A US Department outlined concerns that the companies doing the research would fail to honour the terms of the deal to assess famotidine, the active ingredient in Pepcid, as a coronavirus treatment
Two months after the Trump administration awarded 21 million to study whether a common heartburn drug was effective against COVID-19, government health officials raised serious concerns about patient safety and scientific integrity, according to internal documents obtained by The Associated Press.
The US Department of Health and Human Services outlined a long list of concerns in a June 8 letter, concluding there was a high probability that the companies doing the research would fail to honour the terms of the deal to assess famotidine, the active ingredient in Pepcid, as a coronavirus treatment.
The AP reported on Thursday that the contract with Florida-based Alchem Laboratories and its subcontractor, Northwell Health in New York, was the subject of ridicule by some government scientists who did not think the Pepcid study merited millions of federal research dollars.
A federal whistle blower, Dr Rick Bright, cited the contract as a key example of what he called unethical conduct by agency leadership in deciding how to spend taxpayer dollars to combat the coronavirus.
Despite the problems, the HHS office spearheading the federal response to the coronavirus crisis has not cancelled the contract. Northwell, the state's largest health care provider, told AP earlier this week that the famotidine trial has been paused indefinitely because of a shortage of new COVID-19 patients in New York.
In the four-page cure notice, HHS raised a litany of red flags about the Pepcid trial, which delivers a large dose of famotidine intravenously to patients in the study. Among them: a lack of adequate documentation of good clinical practices related to ensuring patient safety.
HHS's letter also said the researchers failed to implement a system to track harm to patients, lacked an independent data monitor to ensure the integrity of the trial's findings and failed to provide government scientists overseeing the contract with proper Food and Drug Administration documentation.
These are very serious concerns and are most shocking in the lack of attention to possible safety risks for what is a very high dose of famotidine, far above the FDA-approved dosing parameters for its currently-approved uses, said Aaron Kesselheim, a Harvard Medical School professor who reviewed the the HHS letter for the AP.
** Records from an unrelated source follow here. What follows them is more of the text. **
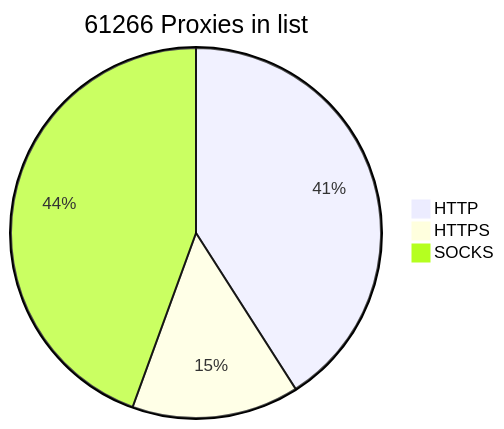
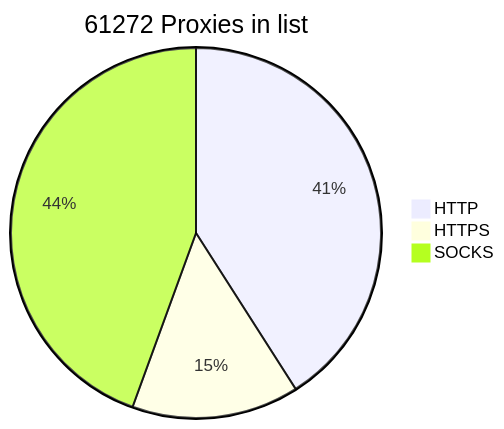
The diagram in README.md (BlackSnowDot/proxylist-update-every-minute), drawn with Mermaid before and after one commit.

````diff
--- a/README.md
+++ b/README.md
@@ -2,6 +2,6 @@
 ```mermaid
-pie title 61266 Proxies in list
-    "HTTP" : 28435
-    "HTTPS": 10144
+pie title 61272 Proxies in list
+    "HTTP" : 28441
+    "HTTPS": 10150
     "SOCKS" : 30858
 ```
````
It would be unethical to run any clinical trial without a plan for tracking adverse events experienced by patients, he said, so that it can inform the decision about whether any benefits of the drug being studied that might be identified in the trial outweigh any risks. An HHS spokesperson did not immediately respond to a request seeking comment on the letters.
James Talton, Alchem's president and CEO, in a June 19 response to the letter, told HHS that frequent changes in standards of care for patients required a redesign of the trial.
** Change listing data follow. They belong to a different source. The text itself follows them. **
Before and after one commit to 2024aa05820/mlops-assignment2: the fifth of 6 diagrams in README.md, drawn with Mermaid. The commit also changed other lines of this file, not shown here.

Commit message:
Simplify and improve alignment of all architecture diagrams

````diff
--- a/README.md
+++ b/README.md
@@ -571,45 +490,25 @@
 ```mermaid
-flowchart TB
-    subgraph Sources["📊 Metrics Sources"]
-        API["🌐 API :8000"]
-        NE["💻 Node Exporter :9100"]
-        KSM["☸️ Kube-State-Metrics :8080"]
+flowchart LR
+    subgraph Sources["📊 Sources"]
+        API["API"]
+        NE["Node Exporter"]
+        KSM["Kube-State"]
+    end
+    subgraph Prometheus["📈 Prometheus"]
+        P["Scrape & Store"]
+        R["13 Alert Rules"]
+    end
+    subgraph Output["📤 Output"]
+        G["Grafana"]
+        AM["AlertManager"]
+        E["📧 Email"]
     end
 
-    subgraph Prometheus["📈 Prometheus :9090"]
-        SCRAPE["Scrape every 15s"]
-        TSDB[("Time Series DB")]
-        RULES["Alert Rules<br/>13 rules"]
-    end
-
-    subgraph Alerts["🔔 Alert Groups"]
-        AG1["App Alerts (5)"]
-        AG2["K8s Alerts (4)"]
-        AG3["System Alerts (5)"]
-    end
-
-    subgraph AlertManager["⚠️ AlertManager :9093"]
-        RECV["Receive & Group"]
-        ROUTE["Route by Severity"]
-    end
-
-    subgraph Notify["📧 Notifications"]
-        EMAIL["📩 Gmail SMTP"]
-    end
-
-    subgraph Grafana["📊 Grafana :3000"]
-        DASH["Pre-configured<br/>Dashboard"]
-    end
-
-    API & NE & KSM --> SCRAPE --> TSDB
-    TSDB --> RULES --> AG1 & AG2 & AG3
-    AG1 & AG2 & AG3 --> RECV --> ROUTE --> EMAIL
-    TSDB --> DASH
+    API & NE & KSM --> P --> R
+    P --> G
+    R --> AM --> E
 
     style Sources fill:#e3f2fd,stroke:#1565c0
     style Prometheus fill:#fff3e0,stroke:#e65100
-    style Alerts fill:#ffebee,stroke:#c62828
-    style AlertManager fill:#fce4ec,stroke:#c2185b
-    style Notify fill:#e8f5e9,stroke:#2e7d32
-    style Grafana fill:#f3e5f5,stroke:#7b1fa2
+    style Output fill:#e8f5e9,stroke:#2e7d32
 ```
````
On April 14, the Trump administration signed the contract to test famotidine in COVID-19 patients in New York despite a lack of published data or studies to suggest heavy doses would be safe or effective against the novel coronavirus.
When government scientists learned of the hastily produced proposal to spend millions in federal funding on the research, they considered it laughable, according to Bright's whistleblower complaint.
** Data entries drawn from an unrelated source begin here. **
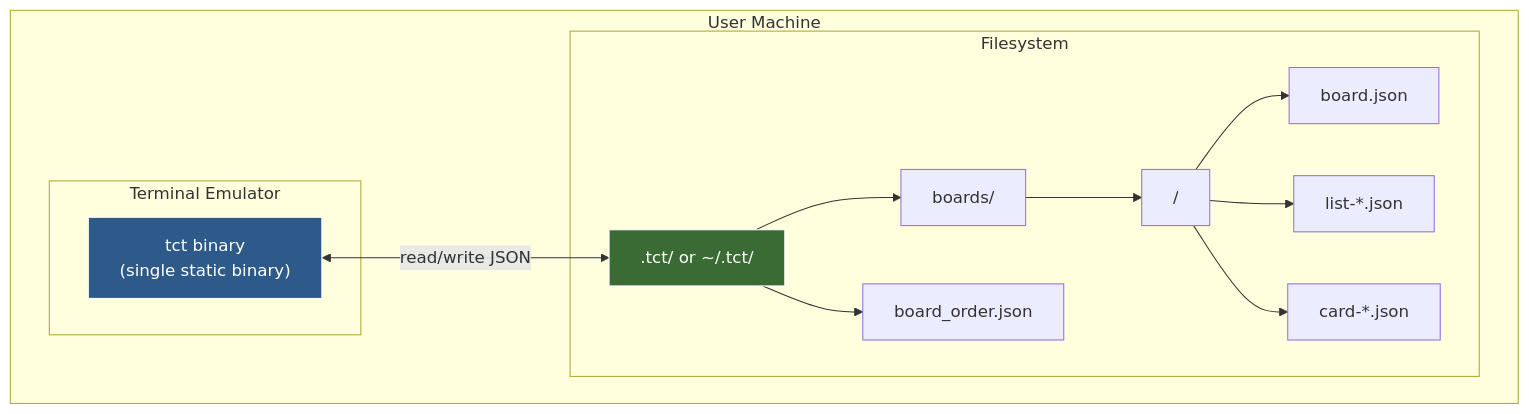
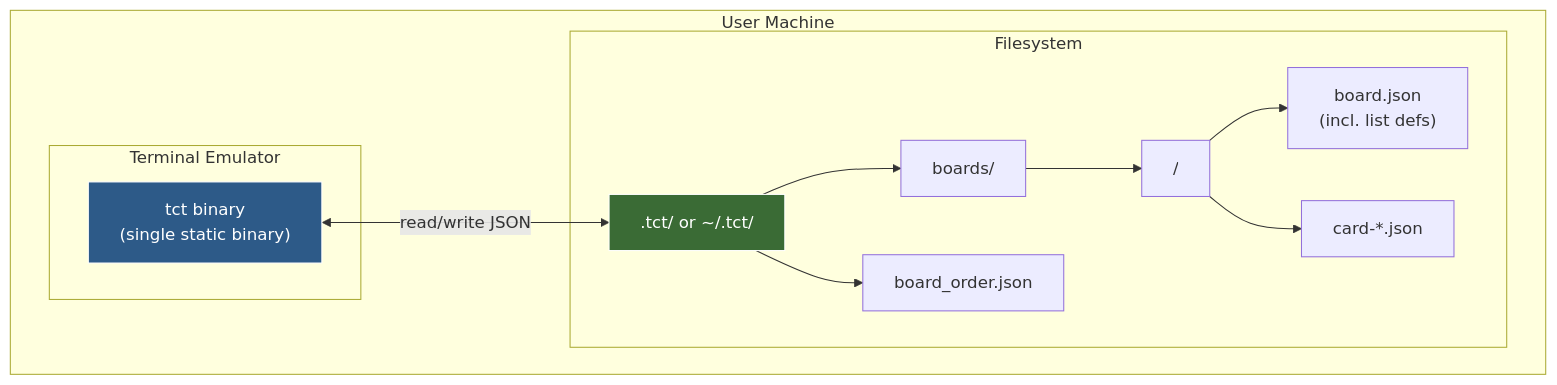
Before and after one commit to waschmittel/tct: the seventh of 11 diagrams in docs/arc42.md, drawn with Mermaid. The commit also changed other lines of this file and 20 other files, not shown here.

````diff
--- a/docs/arc42.md
+++ b/docs/arc42.md
@@ -415,30 +414,28 @@
 ```mermaid
 graph TB
     subgraph "User Machine"
         subgraph "Terminal Emulator"
             TCT["tct binary<br>(single static binary)"]
         end
 
         subgraph "Filesystem"
             DATA_DIR[".tct/ or ~/.tct/"]
             BOARDS["boards/"]
             BOARD_DIR["<board-id>/"]
-            BOARD_JSON["board.json"]
-            LIST_JSON["list-*.json"]
+            BOARD_JSON["board.json<br>(incl. list defs)"]
             CARD_JSON["card-*.json"]
             ORDER_JSON["board_order.json"]
 
             DATA_DIR --> BOARDS
             DATA_DIR --> ORDER_JSON
             BOARDS --> BOARD_DIR
             BOARD_DIR --> BOARD_JSON
-            BOARD_DIR --> LIST_JSON
             BOARD_DIR --> CARD_JSON
         end
 
         TCT <-->|read/write JSON| DATA_DIR
     end
 
     style TCT fill:#2d5a88,stroke:#fff,color:#fff
     style DATA_DIR fill:#3a6b35,stroke:#fff,color:#fff
 ```
````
But the June letter from HHS would indicate that the trial was plagued by poor management from the start.
The manner in which the clinical trial has been conducted by the Alchem/Northwell team does not meet the standards specified (in) the contract and suggests a high probability that Alchem will be unable to meet the terms of the contract, the letter stated, noting that it's purpose was to communicate the government's concerns.
Robert Kaplan, a Stanford University medical professor and former associate director of the National Institutes of Health, said when HHS sends a cure notice about a clinical trial, it is a fairly serious step by the agency in voicing concerns that had been reached through consensus internally.
The (HHS) boards have the responsibility to stop the trial if there is a safety concern. They can also stop the trial for futility, if it is unlikely to produce a significant benefit.
Critics, including Bright, who opposed funding the trial while director at HHS' Biomedical Advanced Research and Development Authority, said the Pepcid project underscores the Trump administration's disregard for science and anti-corruption rules - rules meant to protect taxpayer dollars from going to political cronies or funding projects that aren't based on more rigorous science.
The government had very little data on which to base a funding decision about Pepcid and COVID-19, critics say; there was no high-grade research on famotidine's coronavirus-fighting potential to underpin a clinical trial involving hundreds of patients.
Bright filed a complaint accusing a senior administration health official of rushing the deal through without the scientific oversight necessary for such a large federal award.
Alchem's Talton outlined in his response to HHS how his company and Northwell had addressed the concerns.
The companies agreed to assign an independent medical monitor to audit all of the data produced by the trial, according to Talton.
The clinical trial is currently suspended, Talton wrote. I urge BARDA to continue the studies related to famotidine as a treatment for COVID-19 under (the contract).